There Is No Such Thing As Trading Psychology

I'd like to advance a principle:  The values and emotional/behavioral patterns that we enact in our trading inevitably reflect those we live outside of our trading.  Who we are as a trader never strays too far from who we are as people.  In that sense, there is no such thing as trading psychology.  There is only psychology; we cannot sustain patterns in our trading if we do not live and reinforce them in our daily lives.

We recently returned from a trip to Norway, trekking mountains and fjords.  Every year we take at least one vacation that places us outside our daily routines and expands our cultural and environmental horizons.  That's also time that we spend together apart from the routines of daily life.  On a smaller scale, we use weekends to find new things to do and places to go.  Sharing new experiences keeps a relationship new; it also keeps one from becoming too wrapped up in day to day work and markets.  This emphasis on life perspective has been key to keeping a level head in trading.  It is difficult to overtrade when you're seeing the larger picture of your personal and trading development.

Similarly, adopting four rescue cats and being involved in the lives of our five children keeps us in a mode of servant leadership.  It's tough to get overconfident in markets and trade with your ego when you spend a good portion of the day helping others. 

I was recently driving on a highway and the road split into two sections, each going the same way.  The left fork was a single lane labeled express; the right fork was a double lane labeled local.  My trip was several hours in duration but I immediately took the local option.  My instantaneous reasoning was that if the single lane became blocked by an accident or car breakdown, traffic would be trapped--potentially for hours.  If the double lane saw an accident or breakdown, there was a fighting chance of getting by in one of the other lanes.  In short, I quickly made my decision based upon the management of downside (tail) risk.

What this tells us is that, not only does our daily psychology become our trading psychology, but our trading psychology has a way of filtering into our daily lives.  Trading teaches us lessons about risk, reward, discipline, and flexibility and those become life lessons.  We trade with the psychology that we cultivate outside of market hours.  Who we are as traders helps shape who we are as people.  There is no trading psychology, only psychology.

So what does that mean?

If there's a pattern you'd like to change in your trading, figure out how that pattern is playing out in your personal life and make that the focus of your change efforts.  In other words, your goal should be to be the person outside of trading hours that you'd like to be in your trading.  Life thus becomes a practice ground for trading, just as the reverse is the case.  Becoming a better trader is no different from becoming a better person.
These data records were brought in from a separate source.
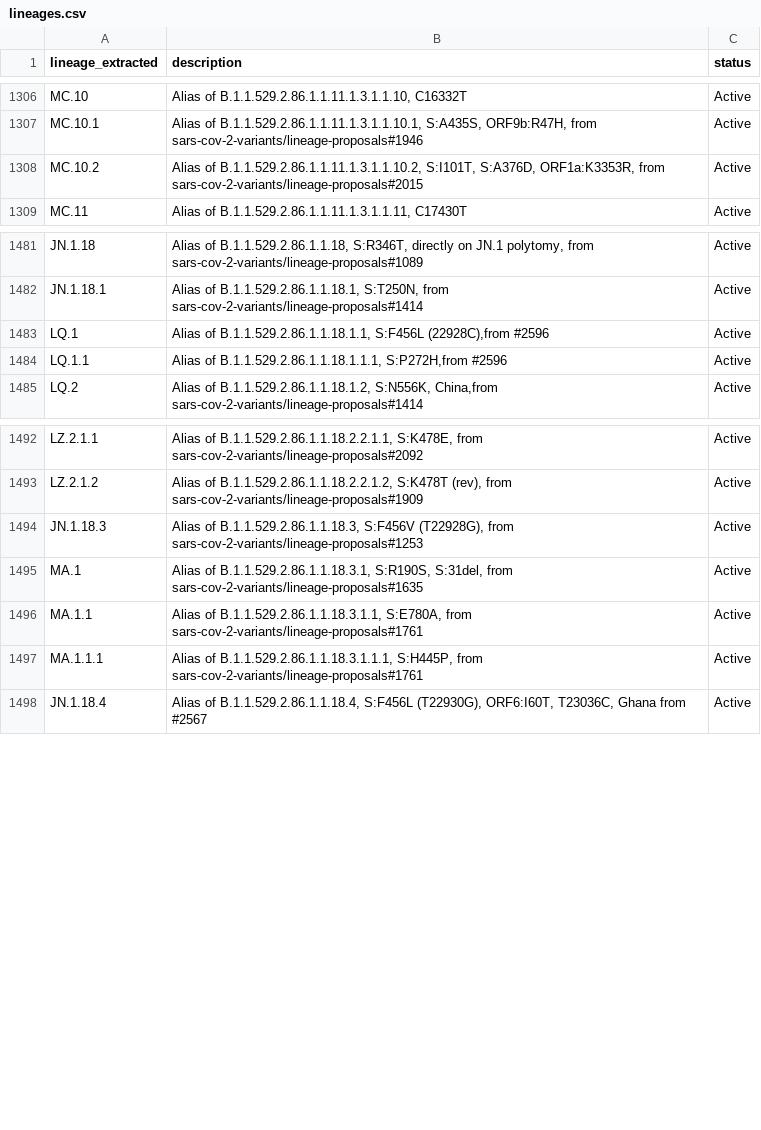
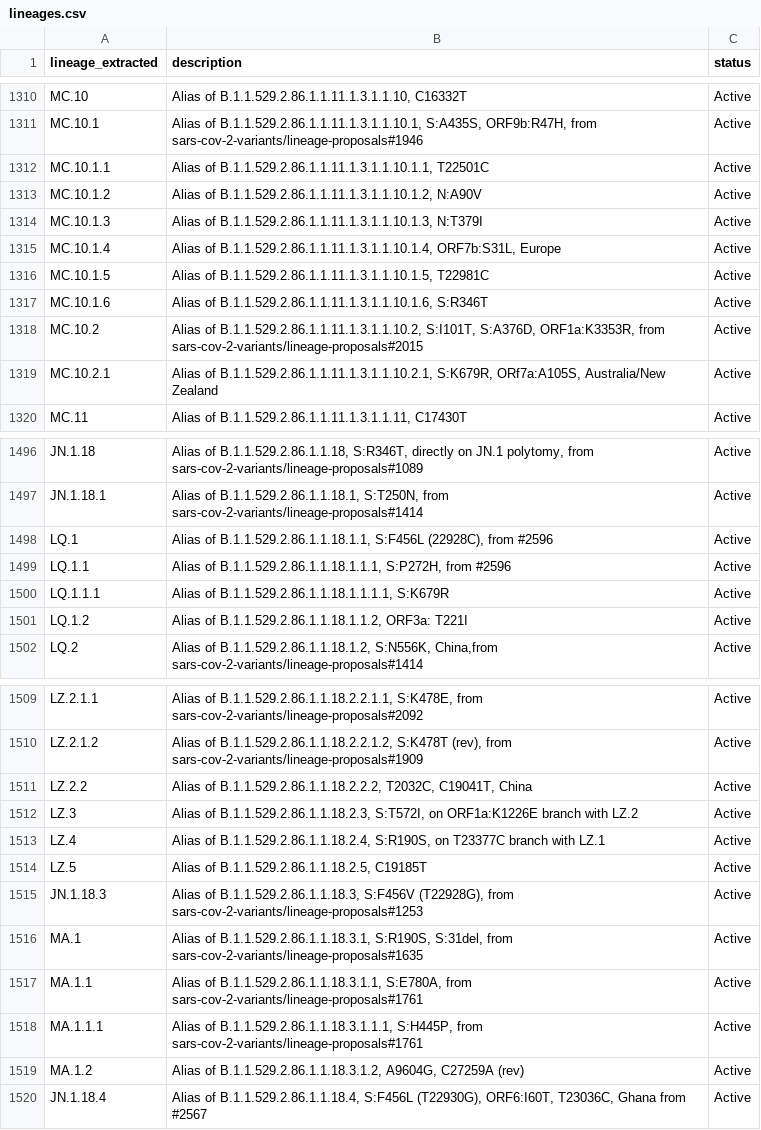
Before and after one commit to NW-PaGe/lineage_classifications, a CSV file: data/lineages.csv, drawn as a sheet; only a part is shown, gaps mark what is left out; the diff covers the shown part only.

Commit message:
Commit from GitHub Actions (Lineages Pipeline)

```diff
--- a/data/lineages.csv
+++ b/data/lineages.csv
@@ -1307,3 +1311,10 @@ MC.10,"Alias of B.1.1.529.2.86.1.1.11.1.3.1.1.10, C16332T",Active
 MC.10.1,"Alias of B.1.1.529.2.86.1.1.11.1.3.1.1.10.1, S:A435S, ORF9b:R47H, from sars-cov-2-variants/lineage-proposals#1946",Active
+MC.10.1.1,"Alias of B.1.1.529.2.86.1.1.11.1.3.1.1.10.1.1, T22501C",Active
+MC.10.1.2,"Alias of B.1.1.529.2.86.1.1.11.1.3.1.1.10.1.2, N:A90V",Active
+MC.10.1.3,"Alias of B.1.1.529.2.86.1.1.11.1.3.1.1.10.1.3, N:T379I",Active
+MC.10.1.4,"Alias of B.1.1.529.2.86.1.1.11.1.3.1.1.10.1.4, ORF7b:S31L, Europe",Active
+MC.10.1.5,"Alias of B.1.1.529.2.86.1.1.11.1.3.1.1.10.1.5, T22981C",Active
+MC.10.1.6,"Alias of B.1.1.529.2.86.1.1.11.1.3.1.1.10.1.6, S:R346T",Active
 MC.10.2,"Alias of B.1.1.529.2.86.1.1.11.1.3.1.1.10.2, S:I101T, S:A376D, ORF1a:K3353R, from sars-cov-2-variants/lineage-proposals#2015",Active
+MC.10.2.1,"Alias of B.1.1.529.2.86.1.1.11.1.3.1.1.10.2.1, S:K679R, ORf7a:A105S, Australia/New Zealand",Active
 MC.11,"Alias of B.1.1.529.2.86.1.1.11.1.3.1.1.11, C17430T",Active
@@ -1482,4 +1497,6 @@ JN.1.18,"Alias of B.1.1.529.2.86.1.1.18, S:R346T, directly on JN.1 polytomy, fro
 JN.1.18.1,"Alias of B.1.1.529.2.86.1.1.18.1, S:T250N, from sars-cov-2-variants/lineage-proposals#1414",Active
-LQ.1,"Alias of B.1.1.529.2.86.1.1.18.1.1, S:F456L (22928C),from #2596",Active
-LQ.1.1,"Alias of B.1.1.529.2.86.1.1.18.1.1.1, S:P272H,from #2596",Active
+LQ.1,"Alias of B.1.1.529.2.86.1.1.18.1.1, S:F456L (22928C), from #2596",Active
+LQ.1.1,"Alias of B.1.1.529.2.86.1.1.18.1.1.1, S:P272H, from #2596",Active
+LQ.1.1.1,"Alias of B.1.1.529.2.86.1.1.18.1.1.1.1, S:K679R",Active
+LQ.1.2,"Alias of B.1.1.529.2.86.1.1.18.1.1.2, ORF3a: T221I",Active
 LQ.2,"Alias of B.1.1.529.2.86.1.1.18.1.2, S:N556K, China,from sars-cov-2-variants/lineage-proposals#1414",Active
@@ -1493,2 +1510,6 @@ LZ.2.1.1,"Alias of B.1.1.529.2.86.1.1.18.2.2.1.1, S:K478E, from sars-cov-2-varia
 LZ.2.1.2,"Alias of B.1.1.529.2.86.1.1.18.2.2.1.2, S:K478T (rev), from sars-cov-2-variants/lineage-proposals#1909",Active
+LZ.2.2,"Alias of B.1.1.529.2.86.1.1.18.2.2.2, T2032C, C19041T, China",Active
+LZ.3,"Alias of B.1.1.529.2.86.1.1.18.2.3, S:T572I, on ORF1a:K1226E branch with LZ.2",Active
+LZ.4,"Alias of B.1.1.529.2.86.1.1.18.2.4, S:R190S, on T23377C branch with LZ.1",Active
+LZ.5,"Alias of B.1.1.529.2.86.1.1.18.2.5, C19185T",Active
 JN.1.18.3,"Alias of B.1.1.529.2.86.1.1.18.3, S:F456V (T22928G), from sars-cov-2-variants/lineage-proposals#1253",Active
@@ -1497,2 +1518,3 @@ MA.1.1,"Alias of B.1.1.529.2.86.1.1.18.3.1.1, S:E780A, from sars-cov-2-variants/
 MA.1.1.1,"Alias of B.1.1.529.2.86.1.1.18.3.1.1.1, S:H445P, from sars-cov-2-variants/lineage-proposals#1761",Active
+MA.1.2,"Alias of B.1.1.529.2.86.1.1.18.3.1.2, A9604G, C27259A (rev)",Active
 JN.1.18.4,"Alias of B.1.1.529.2.86.1.1.18.4, S:F456L (T22930G), ORF6:I60T, T23036C, Ghana from #2567",Active
```
Also changed, not shown: 14 added rows elsewhere in this file.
Well, Mali just walked into the room when she heard my music playing; she only seems to walk in when the romantic tunes are playing...Next in my queue is an email offering a partnership in a money-making opportunity to pitch trading psychology videos.  Think I'll spend some partnership time with the little girl instead...

Further Reading:  The Ultimate Value of Trading